In response to suggestions that people help reduce the workload on essential workers while reducing the possibility of exposure to the virus of the hour by only shopping every two weeks instead of weekly or several times a week, I have heard many people claim that this is impossible because fresh food does not last two weeks.

Now I’m not here to lecture you on the very true fact that frozen food is just as good (( and sometimes better than fresh and canned tomatoes at least are have more available lycopene than fresh (and who wants fresh tomatoes in April anyway, gross!) I am here to argue that you can keep much of your fresh produce for two weeks if you really want to. So, here is my list of fresh food that lasts two weeks and how to store them properly to ensure that happens.

  1. Winter Squash- I have a whole bunch of squash I picked last fall that is still good. I just ate my last butternut (so sad) and it was tasty and sweet. I keep them in my kitchen in a milkcrate. No special treatment.
  2. Apples. Apples can last several months stored properly. Proper storage for several months does take a bit of planning, but unbruised apples will last on your countertop for two weeks or more without any special treatment. Put them in the fridge, and they will last a month or more, but store them in a sealed container because the gasses they give off may cause your other produce to spoil more quickly.
  3. Potatoes. Again, you can store potatoes for months with a little planning, but you can certainly keep them in your cupboard for two weeks without any special fuss. Just put them in a dark, dry place that doesn’t get too hot or cold. Baby potatoes go bad faster than the big ones.
  4. Onions can also last for months with proper treatment. To get them to last two weeks, just put them in a dark, dry place and don’t expose them to cold of they might decide its spring when it gets warm again. I find green onions or scallions also last quite nicely if I wash, thoroughly dry and chip them up right away and store them in a canning jar in the fridge.
  5. Citrus, including lemons, limes, oranges, and grapefruit, well easily last more than two weeks in the fridge. The thicker the skin, the longer they’ll last on your counter. All of them will last at least a week without refrigeration.
  6. Grapes will last two weeks in the fridge if you don’t wash them until you are ready to eat them.
  7. Pomegranates are only available for a short time, alas, but they will last up to three weeks in your fridge.
  8. Peppers will easily last two weeks in the fridge. I like to slice and dice them right away when I get home and toss them in the freezer in recipe-sized packages to save time when I’m throwing a meal together.

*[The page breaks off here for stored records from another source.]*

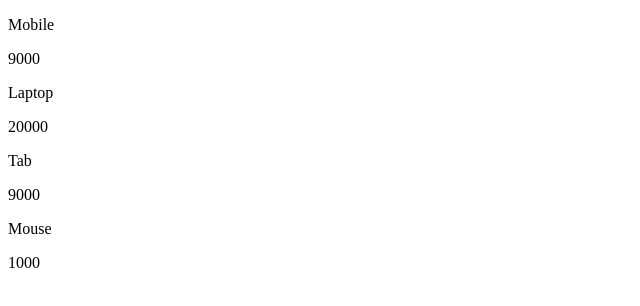
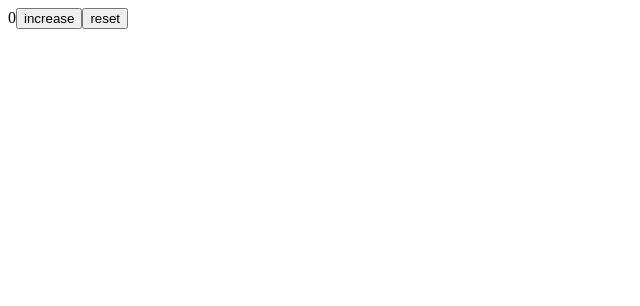
Before and after one commit to Nandini-Ninave/react_day_2, a React (Vite) app: page / in a window 1280 px wide. Shown: the top 306 px of the page, without its empty margins (0-640 px from the left). Built offline with nearby package versions, Linux system fonts and the light colour scheme.

Commit message:
Added code to increase and reset a number

```diff
--- a/src/App.tsx
+++ b/src/App.tsx
@@ -88,23 +88,70 @@ import { useState, type FormEvent } from "react"
 // export default App
 
 //product page
+// function App(){
+//   // const[data, setData] = useState([])
+//   const[data, setData] = useState([{ProductName:"Mobile", price:9000}, {ProductName:"Laptop", price:20000}, {ProductName:"Tab", price:9000}, {ProductName:"Mouse", price:1000}])
+//   return(
+//   <div>
+//     {data.length==0?"No products found":<div>
+//     {data.map((element, index)=>{
+//       return(
+//         <div key = {index}>
+//           <p>{element.ProductName}</p>
+//           <p>{element.price}</p>
+//         </div>
+//       )
+//     })}</div>
+//     }
+//   </div>
+//  )
+//  }
+
+// export default App
+
+
+
+// function App(){
+//   const[data, setData] = useState("")
+//   const fun=(childdata:string)=>{
+//     setData(childdata)
+//   }
+//   return(
+//     <div>
+//       <Child fun={fun}></Child>
+//       <p>passed from child component: {data}</p>
+//     </div>
+//   )
+// }
+// function Child({fun}){
+//   const[childdata, setChildData] = useState<string>("")
+//   return(
+//     <div>
+//       <input type="text" placeholder="Type Something..." value={childdata} onChange={(e)=>setChildData(e.target.value)}></input>
+
+//       <button type="submit">click</button>
+
+//     </div>
+//   )
+// }
+// export default App
+
+
+//counter
 function App(){
-  // const[data, setData] = useState([])
-  const[data, setData] = useState([{ProductName:"Mobile", price:9000}, {ProductName:"Laptop", price:20000}, {ProductName:"Tab", price:9000}, {ProductName:"Mouse", price:1000}])
+  const[number, setNumber] = useState(0)
+  const inc=()=>{
+    setNumber(prev=>prev+1)
+  }
+  const reset=()=>{
+    setNumber(0)
+  }
   return(
-  <div>
-    {data.length==0?"No products found":<div>
-    {data.map((element, index)=>{
-      return(
-        <div key = {index}>
-          <p>{element.ProductName}</p>
-          <p>{element.price}</p>
-        </div>
-      )
-    })}</div>
-    }
-  </div>
- )
- }
-
+    <div>
+      {number}
+      <button onClick={inc}>increase</button>
+      <button onClick={reset}>reset</button>
+    </div>
+  )
+}
 export default App
```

  1. Bananas. Ripe bananas don’t last very long, but green bananas can take a week or more to ripen. So buy some ripe ones and some green ones and boom, you have two weeks worth of bananas. If they get overripe, put them in the freezer for banana bread.
  2. Avocadoes. Like bananas, avocadoes don’t last long once they are ripe, but buy some hard green ones and they can take a week to ripen on your counter so you have avocadoes for next week. If you are worried, go ahead and mash them and put them in a baggie in the freezer. Yep, they freeze fine.
  3. Pears. Like both bananas and avocados, unripe pears can take several days to a week to ripen on your counter. Once ripe, they’ll last another week in the fridge.
  4. Root Vegetables like carrots, turnips, parsnips and beets will easily last two weeks in the fridge. Trim their greens and eat them (not the parsnips!) right away and keep the roots wrapped up in the fridge.
  5. Brussels sprouts will last well into their second week if you store them wrapped in a damp towel in the fridge. If you can get them still attached to the stalk, they will last longer.

Make your delicate produce last as long as possible

  1. Lettuce and other delicate leafy greens will only last a few days in the fridge, but you can extend their life to up to a week if you separate, wash and thoroughly dry the leaves and store them layered in towels in the fridge.
  2. Herbs like parsley will last best if you trim them of any wilted leaves and make sure they are very dry before you store them in the fridge.
  3. Peaches. Alas, peaches have a tiny window between ripe and gross. But if you get some ripe and some hard as rocks, you’ll have a few more days of peaches.

And remember to practice good refrigerator hygiene! Clean out your fridge at least once a week so nothing gets forgotten. Put your produce in your belly!

Liked it? Take a second to support Morningbird on Patreon!
Become a patron at Patreon!